WORK INSTRUCTION:
Repeat each record below exactly, dropping the pictures.

-=-=-=-=-

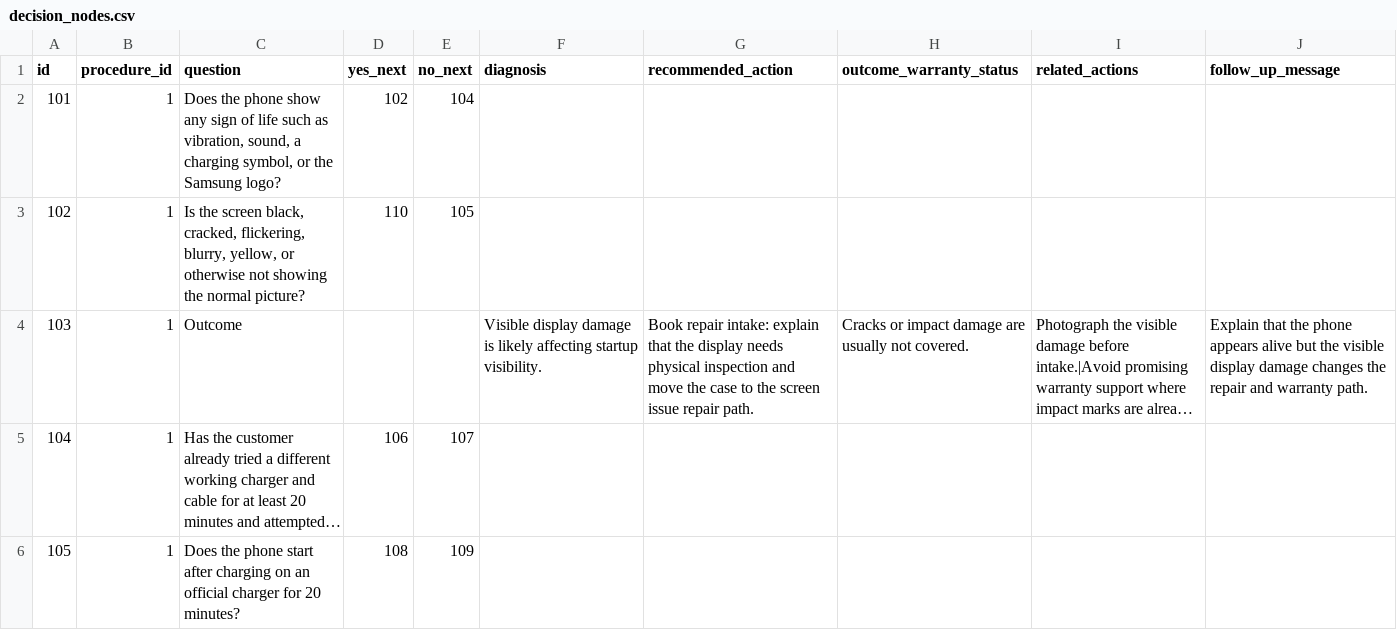
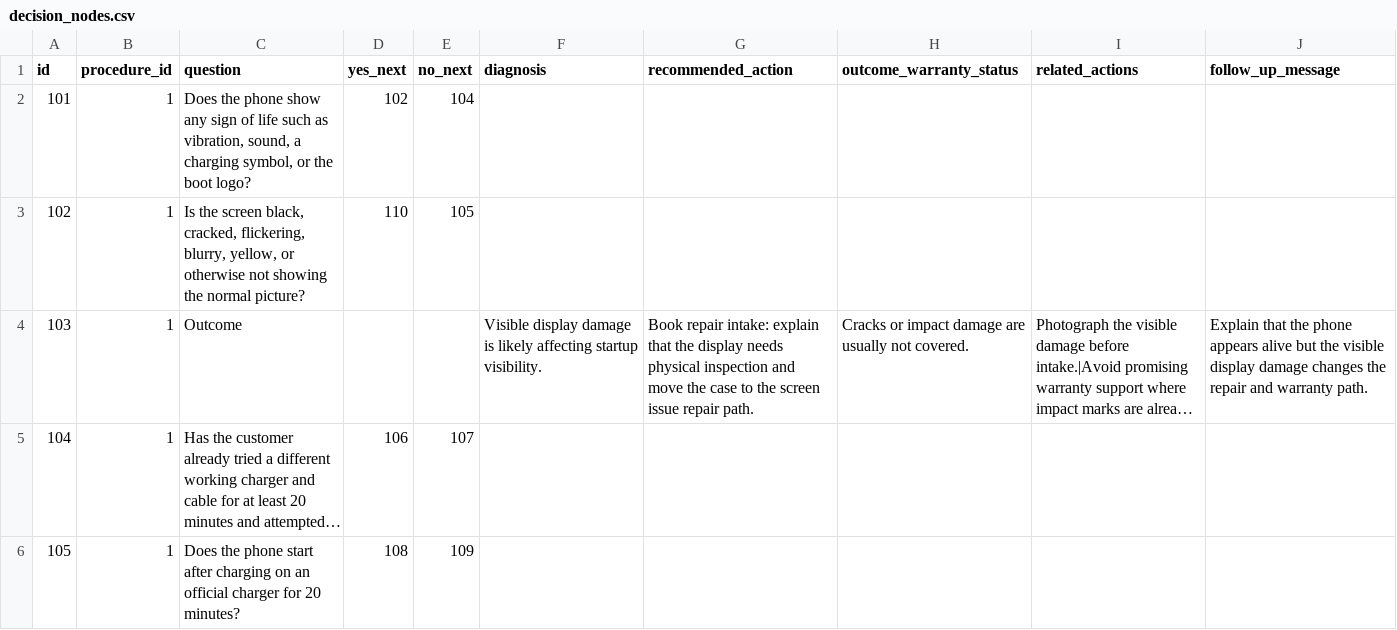
Before and after one commit to bihanire/diagnostichub, a CSV file: docs/sop-import-template/decision_nodes.csv, drawn as a sheet; only a part is shown; long unchanged cells end in ….

```diff
--- a/docs/sop-import-template/decision_nodes.csv
+++ b/docs/sop-import-template/decision_nodes.csv
@@ -1,3 +1,3 @@
 id,procedure_id,question,yes_next,no_next,diagnosis,recommended_action,outcome_warranty_status,related_actions,follow_up_message
-101,1,"Does the phone show any sign of life such as vibration, sound, a charging symbol, or the Samsung logo?",102,104,,,,,
+101,1,"Does the phone show any sign of life such as vibration, sound, a charging symbol, or the boot logo?",102,104,,,,,
 102,1,"Is the screen black, cracked, flickering, blurry, yellow, or otherwise not showing the normal picture?",110,105,,,,,
```
Also changed, not shown: docs/sop-import-template/procedures.csv, docs/sop-import-template/search-benchmark.csv, 24 other files.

-=-=-=-=-

SOLUTION TO THIS PROBLEM:
Before and after one commit to bihanire/diagnostichub, a CSV file: docs/sop-import-template/decision_nodes.csv, drawn as a sheet; only a part is shown; long unchanged cells end in ….

```diff
--- a/docs/sop-import-template/decision_nodes.csv
+++ b/docs/sop-import-template/decision_nodes.csv
@@ -1,3 +1,3 @@
 id,procedure_id,question,yes_next,no_next,diagnosis,recommended_action,outcome_warranty_status,related_actions,follow_up_message
-101,1,"Does the phone show any sign of life such as vibration, sound, a charging symbol, or the Samsung logo?",102,104,,,,,
+101,1,"Does the phone show any sign of life such as vibration, sound, a charging symbol, or the boot logo?",102,104,,,,,
 102,1,"Is the screen black, cracked, flickering, blurry, yellow, or otherwise not showing the normal picture?",110,105,,,,,
```
Also changed, not shown: docs/sop-import-template/procedures.csv, docs/sop-import-template/search-benchmark.csv, 24 other files.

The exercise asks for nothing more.